    Roles Formal analysis, Investigation, Writing – original draft

    Affiliation Department of Bone Marrow Transplantation, Hadassah-Hebrew University Medical Center, Jerusalem, Israel

  • Polina Stepensky,

    Roles Data curation, Methodology

    Affiliation Department of Bone Marrow Transplantation, Hadassah-Hebrew University Medical Center, Jerusalem, Israel

  • Reuven Or ,

    Roles Conceptualization, Funding acquisition, Investigation, Resources, Supervision, Validation, Writing – review & editing

    ‡ These authors also contributed equally to this work.

    Affiliation Department of Bone Marrow Transplantation, Hadassah-Hebrew University Medical Center, Jerusalem, Israel

  • Osnat Almogi-Hazan

    Roles Conceptualization, Formal analysis, Project administration, Supervision, Validation, Writing – review & editing

    ‡ These authors also contributed equally to this work.

    Affiliation Department of Bone Marrow Transplantation, Hadassah-Hebrew University Medical Center, Jerusalem, Israel

Lymphocyte counts may predict a good response to mesenchymal stromal cells therapy in graft versus host disease patients

  • Liad Hinden, 
  • Mordechai Avner, 
  • Polina Stepensky, 
  • Reuven Or, 
  • Osnat Almogi-Hazan
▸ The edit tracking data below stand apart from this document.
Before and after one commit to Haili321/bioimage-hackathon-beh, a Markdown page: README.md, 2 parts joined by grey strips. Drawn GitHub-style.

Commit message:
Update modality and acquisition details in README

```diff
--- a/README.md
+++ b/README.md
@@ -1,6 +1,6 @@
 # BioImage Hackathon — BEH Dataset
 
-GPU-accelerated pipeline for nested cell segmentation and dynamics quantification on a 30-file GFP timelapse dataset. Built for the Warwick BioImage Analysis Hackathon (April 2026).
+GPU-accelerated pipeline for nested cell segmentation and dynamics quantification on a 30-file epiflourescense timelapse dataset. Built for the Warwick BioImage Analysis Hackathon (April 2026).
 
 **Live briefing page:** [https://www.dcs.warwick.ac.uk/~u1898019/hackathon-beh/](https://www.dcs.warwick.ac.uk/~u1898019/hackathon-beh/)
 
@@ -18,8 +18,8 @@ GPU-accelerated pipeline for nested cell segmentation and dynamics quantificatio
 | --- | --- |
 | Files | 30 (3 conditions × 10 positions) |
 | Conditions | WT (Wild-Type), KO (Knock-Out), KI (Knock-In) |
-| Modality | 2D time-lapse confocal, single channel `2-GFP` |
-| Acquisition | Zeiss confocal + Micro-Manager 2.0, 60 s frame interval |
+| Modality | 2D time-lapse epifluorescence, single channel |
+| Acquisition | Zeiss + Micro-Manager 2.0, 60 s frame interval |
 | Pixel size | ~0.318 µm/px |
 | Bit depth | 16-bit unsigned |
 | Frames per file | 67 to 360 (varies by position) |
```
Steroid-resistant GvHD is one of the most significant causes of mortality following allogeneic Hematopoietic Stem Cell Transplantation (HSCT). Treatment with mesenchymal stromal cells (MSC) seems to be a promising solution, however the results from clinical studies are still equivocal. Better selection of candidate patients and improving monitoring of patients following MSC administration can increase treatment effectiveness. In order to determine which characteristics can be used to predict a good response and better monitoring of patients, blood samples were taken prior to therapy, one week and one month after therapy, from 26 allogeneic HSCT patients whom contracted GvHD and were treated with MSCs. Samples were examined for differential blood counts, bilirubin levels and cell surface markers. Serum cytokine levels were also measured. We found that the level of lymphocytes, in particular T and NK cells, may predict a good response to therapy. A better response was observed among patients who expressed low levels of IL-6 and IL-22, Th17 related cytokines, prior to therapy. Patients with high levels of bilirubin prior to therapy showed a poorer response. The results of this study may facilitate early prediction of success or failure of the treatment, and subsequently, will improve selection of patients for MSC therapy.


Allogeneic Hematopoietic Stem Cell Transplantation (HSCT) enable treatment of a number of hereditary and hematological diseases, however the most common implementation of HSCT is for the treatment of hematological malignancies. The anti-tumor effect of allogeneic transplants relies not only on chemical conditioning, but also on the action of the graft against the tumor, known as the graft versus leukemia effect (GvL).

Unfortunately, the immune effect of the graft is not limited to the tumor alone, and in many cases an immune response towards the patient’s body develops, known as graft versus host disease (GvHD). GvHD may appear as an acute or chronic disease. Traditionally, the acute disease was defined as appearance of the disease during the first 100 days after the transplant. However, the accepted practice today is to classify GvHD according to the organs involved and the characteristics of the disease. [1,2]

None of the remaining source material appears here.